Work instructions: Search the data for the word "ipynb" and copy every line that contains it.

Stored items:
==*==
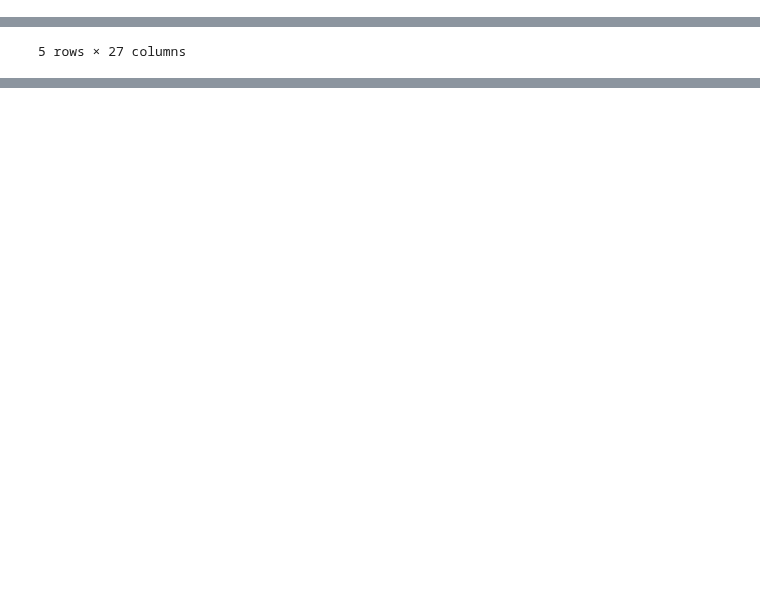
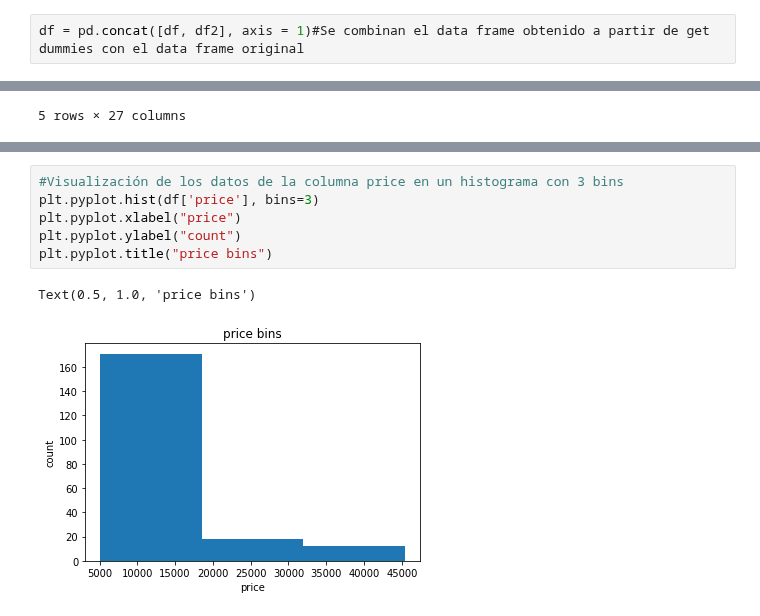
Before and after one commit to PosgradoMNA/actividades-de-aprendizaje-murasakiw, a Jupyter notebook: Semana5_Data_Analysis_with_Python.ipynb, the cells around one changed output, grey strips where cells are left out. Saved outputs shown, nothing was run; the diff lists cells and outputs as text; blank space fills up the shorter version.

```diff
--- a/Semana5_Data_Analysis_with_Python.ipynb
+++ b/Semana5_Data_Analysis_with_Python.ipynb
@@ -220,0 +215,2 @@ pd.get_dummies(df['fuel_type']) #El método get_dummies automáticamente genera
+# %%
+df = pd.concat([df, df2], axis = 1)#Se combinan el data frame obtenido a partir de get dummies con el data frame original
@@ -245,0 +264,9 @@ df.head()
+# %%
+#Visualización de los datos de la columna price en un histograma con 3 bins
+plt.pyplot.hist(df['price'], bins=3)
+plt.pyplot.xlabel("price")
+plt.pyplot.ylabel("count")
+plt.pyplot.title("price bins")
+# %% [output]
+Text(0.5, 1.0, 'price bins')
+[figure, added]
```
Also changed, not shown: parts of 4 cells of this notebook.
==*==
Task result:
Before and after one commit to PosgradoMNA/actividades-de-aprendizaje-murasakiw, a Jupyter notebook: Semana5_Data_Analysis_with_Python.ipynb, the cells around one changed output, grey strips where cells are left out. Saved outputs shown, nothing was run; the diff lists cells and outputs as text; blank space fills up the shorter version.
--- a/Semana5_Data_Analysis_with_Python.ipynb
+++ b/Semana5_Data_Analysis_with_Python.ipynb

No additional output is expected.